Task goal:
Retype the records in full, exactly as they stand.

Data provided:
☆ ☆ ☆ ☆ ☆
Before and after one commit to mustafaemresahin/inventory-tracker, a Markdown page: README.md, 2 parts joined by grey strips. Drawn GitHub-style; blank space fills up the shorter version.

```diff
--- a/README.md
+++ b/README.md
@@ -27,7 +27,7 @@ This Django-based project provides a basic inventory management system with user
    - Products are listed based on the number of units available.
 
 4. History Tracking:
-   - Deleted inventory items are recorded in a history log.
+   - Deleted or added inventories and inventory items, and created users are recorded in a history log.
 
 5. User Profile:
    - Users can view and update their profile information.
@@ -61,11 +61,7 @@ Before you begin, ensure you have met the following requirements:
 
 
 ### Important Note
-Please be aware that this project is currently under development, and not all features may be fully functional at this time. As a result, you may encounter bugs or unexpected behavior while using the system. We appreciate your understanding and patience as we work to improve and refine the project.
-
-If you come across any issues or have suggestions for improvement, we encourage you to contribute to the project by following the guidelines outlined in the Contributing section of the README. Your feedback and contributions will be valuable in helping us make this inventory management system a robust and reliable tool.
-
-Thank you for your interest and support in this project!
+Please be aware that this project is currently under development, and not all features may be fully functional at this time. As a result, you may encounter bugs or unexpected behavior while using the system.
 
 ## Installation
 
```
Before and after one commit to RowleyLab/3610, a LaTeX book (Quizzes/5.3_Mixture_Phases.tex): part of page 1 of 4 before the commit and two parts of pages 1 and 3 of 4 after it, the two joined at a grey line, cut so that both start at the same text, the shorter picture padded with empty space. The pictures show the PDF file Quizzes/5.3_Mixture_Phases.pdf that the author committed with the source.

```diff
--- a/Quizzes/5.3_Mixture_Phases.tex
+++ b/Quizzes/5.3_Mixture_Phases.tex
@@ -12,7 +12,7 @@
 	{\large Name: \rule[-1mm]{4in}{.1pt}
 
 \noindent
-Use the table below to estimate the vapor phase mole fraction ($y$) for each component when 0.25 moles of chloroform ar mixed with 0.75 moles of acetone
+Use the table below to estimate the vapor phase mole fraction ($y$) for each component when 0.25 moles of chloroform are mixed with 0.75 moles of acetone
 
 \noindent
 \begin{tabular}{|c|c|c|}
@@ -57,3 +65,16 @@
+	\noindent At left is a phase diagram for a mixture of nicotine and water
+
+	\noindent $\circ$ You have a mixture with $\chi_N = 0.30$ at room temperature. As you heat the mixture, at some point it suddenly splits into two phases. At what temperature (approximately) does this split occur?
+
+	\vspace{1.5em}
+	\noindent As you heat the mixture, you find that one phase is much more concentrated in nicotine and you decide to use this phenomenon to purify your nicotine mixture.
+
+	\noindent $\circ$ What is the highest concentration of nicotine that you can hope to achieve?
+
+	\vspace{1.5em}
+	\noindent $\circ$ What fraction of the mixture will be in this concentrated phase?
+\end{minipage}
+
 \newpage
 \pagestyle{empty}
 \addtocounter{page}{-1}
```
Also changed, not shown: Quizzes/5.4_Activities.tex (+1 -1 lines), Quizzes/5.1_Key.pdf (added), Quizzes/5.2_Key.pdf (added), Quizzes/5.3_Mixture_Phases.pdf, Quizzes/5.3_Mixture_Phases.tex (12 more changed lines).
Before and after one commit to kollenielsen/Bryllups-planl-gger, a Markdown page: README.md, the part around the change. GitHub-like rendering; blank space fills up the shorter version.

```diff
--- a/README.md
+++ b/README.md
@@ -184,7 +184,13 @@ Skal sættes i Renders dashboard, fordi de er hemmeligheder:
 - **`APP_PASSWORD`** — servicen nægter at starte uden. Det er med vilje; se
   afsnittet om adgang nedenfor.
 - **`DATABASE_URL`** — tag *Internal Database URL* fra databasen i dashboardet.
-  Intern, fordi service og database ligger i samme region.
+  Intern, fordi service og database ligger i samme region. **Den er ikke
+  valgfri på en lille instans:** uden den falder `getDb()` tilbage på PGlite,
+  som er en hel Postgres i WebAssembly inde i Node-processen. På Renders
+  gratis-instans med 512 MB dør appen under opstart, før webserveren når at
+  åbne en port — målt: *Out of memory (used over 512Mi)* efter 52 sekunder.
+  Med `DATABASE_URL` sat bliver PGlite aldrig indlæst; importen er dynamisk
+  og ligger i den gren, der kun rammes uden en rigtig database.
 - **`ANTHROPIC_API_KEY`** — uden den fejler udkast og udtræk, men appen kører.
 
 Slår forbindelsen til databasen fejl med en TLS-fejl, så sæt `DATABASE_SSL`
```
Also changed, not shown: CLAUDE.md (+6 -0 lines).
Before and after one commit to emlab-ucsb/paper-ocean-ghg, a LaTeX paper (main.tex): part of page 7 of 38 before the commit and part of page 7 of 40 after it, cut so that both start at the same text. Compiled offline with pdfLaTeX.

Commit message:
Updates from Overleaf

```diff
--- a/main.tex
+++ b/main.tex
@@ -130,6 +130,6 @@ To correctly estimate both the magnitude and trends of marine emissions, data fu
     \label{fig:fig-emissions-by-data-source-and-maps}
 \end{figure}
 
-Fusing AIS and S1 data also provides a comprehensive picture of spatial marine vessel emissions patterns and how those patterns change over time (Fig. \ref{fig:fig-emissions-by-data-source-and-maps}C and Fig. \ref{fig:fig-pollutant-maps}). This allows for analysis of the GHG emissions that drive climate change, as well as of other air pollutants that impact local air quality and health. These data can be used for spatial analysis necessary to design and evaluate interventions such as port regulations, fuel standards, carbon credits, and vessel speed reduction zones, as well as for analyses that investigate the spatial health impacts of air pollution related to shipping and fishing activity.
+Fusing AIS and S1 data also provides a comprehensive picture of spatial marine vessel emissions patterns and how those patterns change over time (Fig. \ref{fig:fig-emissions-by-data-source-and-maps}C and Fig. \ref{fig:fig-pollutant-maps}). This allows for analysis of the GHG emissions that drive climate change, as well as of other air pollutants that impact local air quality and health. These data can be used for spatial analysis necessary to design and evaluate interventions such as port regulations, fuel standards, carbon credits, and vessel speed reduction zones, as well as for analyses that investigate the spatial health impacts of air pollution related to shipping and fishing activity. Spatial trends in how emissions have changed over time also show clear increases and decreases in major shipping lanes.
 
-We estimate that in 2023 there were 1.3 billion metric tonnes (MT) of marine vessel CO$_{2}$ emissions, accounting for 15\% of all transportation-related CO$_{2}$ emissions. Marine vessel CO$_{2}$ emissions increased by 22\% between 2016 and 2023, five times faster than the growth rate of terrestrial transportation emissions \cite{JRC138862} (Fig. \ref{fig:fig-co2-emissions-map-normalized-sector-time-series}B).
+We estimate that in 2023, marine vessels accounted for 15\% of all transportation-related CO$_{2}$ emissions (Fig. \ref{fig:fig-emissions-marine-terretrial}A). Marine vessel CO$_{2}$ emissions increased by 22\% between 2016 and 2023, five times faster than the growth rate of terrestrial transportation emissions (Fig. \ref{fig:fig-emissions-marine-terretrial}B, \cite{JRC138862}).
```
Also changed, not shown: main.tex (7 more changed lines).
☆ ☆ ☆ ☆ ☆
Solution to the exercise:
Before and after one commit to mustafaemresahin/inventory-tracker, a Markdown page: README.md, 2 parts joined by grey strips. Drawn GitHub-style; blank space fills up the shorter version.

```diff
--- a/README.md
+++ b/README.md
@@ -27,7 +27,7 @@ This Django-based project provides a basic inventory management system with user
    - Products are listed based on the number of units available.
 
 4. History Tracking:
-   - Deleted inventory items are recorded in a history log.
+   - Deleted or added inventories and inventory items, and created users are recorded in a history log.
 
 5. User Profile:
    - Users can view and update their profile information.
@@ -61,11 +61,7 @@ Before you begin, ensure you have met the following requirements:
 
 
 ### Important Note
-Please be aware that this project is currently under development, and not all features may be fully functional at this time. As a result, you may encounter bugs or unexpected behavior while using the system. We appreciate your understanding and patience as we work to improve and refine the project.
-
-If you come across any issues or have suggestions for improvement, we encourage you to contribute to the project by following the guidelines outlined in the Contributing section of the README. Your feedback and contributions will be valuable in helping us make this inventory management system a robust and reliable tool.
-
-Thank you for your interest and support in this project!
+Please be aware that this project is currently under development, and not all features may be fully functional at this time. As a result, you may encounter bugs or unexpected behavior while using the system.
 
 ## Installation
 
```
Before and after one commit to RowleyLab/3610, a LaTeX book (Quizzes/5.3_Mixture_Phases.tex): part of page 1 of 4 before the commit and two parts of pages 1 and 3 of 4 after it, the two joined at a grey line, cut so that both start at the same text, the shorter picture padded with empty space. The pictures show the PDF file Quizzes/5.3_Mixture_Phases.pdf that the author committed with the source.

```diff
--- a/Quizzes/5.3_Mixture_Phases.tex
+++ b/Quizzes/5.3_Mixture_Phases.tex
@@ -12,7 +12,7 @@
 	{\large Name: \rule[-1mm]{4in}{.1pt}
 
 \noindent
-Use the table below to estimate the vapor phase mole fraction ($y$) for each component when 0.25 moles of chloroform ar mixed with 0.75 moles of acetone
+Use the table below to estimate the vapor phase mole fraction ($y$) for each component when 0.25 moles of chloroform are mixed with 0.75 moles of acetone
 
 \noindent
 \begin{tabular}{|c|c|c|}
@@ -57,3 +65,16 @@
+	\noindent At left is a phase diagram for a mixture of nicotine and water
+
+	\noindent $\circ$ You have a mixture with $\chi_N = 0.30$ at room temperature. As you heat the mixture, at some point it suddenly splits into two phases. At what temperature (approximately) does this split occur?
+
+	\vspace{1.5em}
+	\noindent As you heat the mixture, you find that one phase is much more concentrated in nicotine and you decide to use this phenomenon to purify your nicotine mixture.
+
+	\noindent $\circ$ What is the highest concentration of nicotine that you can hope to achieve?
+
+	\vspace{1.5em}
+	\noindent $\circ$ What fraction of the mixture will be in this concentrated phase?
+\end{minipage}
+
 \newpage
 \pagestyle{empty}
 \addtocounter{page}{-1}
```
Also changed, not shown: Quizzes/5.4_Activities.tex (+1 -1 lines), Quizzes/5.1_Key.pdf (added), Quizzes/5.2_Key.pdf (added), Quizzes/5.3_Mixture_Phases.pdf, Quizzes/5.3_Mixture_Phases.tex (12 more changed lines).
Before and after one commit to kollenielsen/Bryllups-planl-gger, a Markdown page: README.md, the part around the change. GitHub-like rendering; blank space fills up the shorter version.

```diff
--- a/README.md
+++ b/README.md
@@ -184,7 +184,13 @@ Skal sættes i Renders dashboard, fordi de er hemmeligheder:
 - **`APP_PASSWORD`** — servicen nægter at starte uden. Det er med vilje; se
   afsnittet om adgang nedenfor.
 - **`DATABASE_URL`** — tag *Internal Database URL* fra databasen i dashboardet.
-  Intern, fordi service og database ligger i samme region.
+  Intern, fordi service og database ligger i samme region. **Den er ikke
+  valgfri på en lille instans:** uden den falder `getDb()` tilbage på PGlite,
+  som er en hel Postgres i WebAssembly inde i Node-processen. På Renders
+  gratis-instans med 512 MB dør appen under opstart, før webserveren når at
+  åbne en port — målt: *Out of memory (used over 512Mi)* efter 52 sekunder.
+  Med `DATABASE_URL` sat bliver PGlite aldrig indlæst; importen er dynamisk
+  og ligger i den gren, der kun rammes uden en rigtig database.
 - **`ANTHROPIC_API_KEY`** — uden den fejler udkast og udtræk, men appen kører.
 
 Slår forbindelsen til databasen fejl med en TLS-fejl, så sæt `DATABASE_SSL`
```
Also changed, not shown: CLAUDE.md (+6 -0 lines).
Before and after one commit to emlab-ucsb/paper-ocean-ghg, a LaTeX paper (main.tex): part of page 7 of 38 before the commit and part of page 7 of 40 after it, cut so that both start at the same text. Compiled offline with pdfLaTeX.

Commit message:
Updates from Overleaf

```diff
--- a/main.tex
+++ b/main.tex
@@ -130,6 +130,6 @@ To correctly estimate both the magnitude and trends of marine emissions, data fu
     \label{fig:fig-emissions-by-data-source-and-maps}
 \end{figure}
 
-Fusing AIS and S1 data also provides a comprehensive picture of spatial marine vessel emissions patterns and how those patterns change over time (Fig. \ref{fig:fig-emissions-by-data-source-and-maps}C and Fig. \ref{fig:fig-pollutant-maps}). This allows for analysis of the GHG emissions that drive climate change, as well as of other air pollutants that impact local air quality and health. These data can be used for spatial analysis necessary to design and evaluate interventions such as port regulations, fuel standards, carbon credits, and vessel speed reduction zones, as well as for analyses that investigate the spatial health impacts of air pollution related to shipping and fishing activity.
+Fusing AIS and S1 data also provides a comprehensive picture of spatial marine vessel emissions patterns and how those patterns change over time (Fig. \ref{fig:fig-emissions-by-data-source-and-maps}C and Fig. \ref{fig:fig-pollutant-maps}). This allows for analysis of the GHG emissions that drive climate change, as well as of other air pollutants that impact local air quality and health. These data can be used for spatial analysis necessary to design and evaluate interventions such as port regulations, fuel standards, carbon credits, and vessel speed reduction zones, as well as for analyses that investigate the spatial health impacts of air pollution related to shipping and fishing activity. Spatial trends in how emissions have changed over time also show clear increases and decreases in major shipping lanes.
 
-We estimate that in 2023 there were 1.3 billion metric tonnes (MT) of marine vessel CO$_{2}$ emissions, accounting for 15\% of all transportation-related CO$_{2}$ emissions. Marine vessel CO$_{2}$ emissions increased by 22\% between 2016 and 2023, five times faster than the growth rate of terrestrial transportation emissions \cite{JRC138862} (Fig. \ref{fig:fig-co2-emissions-map-normalized-sector-time-series}B).
+We estimate that in 2023, marine vessels accounted for 15\% of all transportation-related CO$_{2}$ emissions (Fig. \ref{fig:fig-emissions-marine-terretrial}A). Marine vessel CO$_{2}$ emissions increased by 22\% between 2016 and 2023, five times faster than the growth rate of terrestrial transportation emissions (Fig. \ref{fig:fig-emissions-marine-terretrial}B, \cite{JRC138862}).
```
Also changed, not shown: main.tex (7 more changed lines).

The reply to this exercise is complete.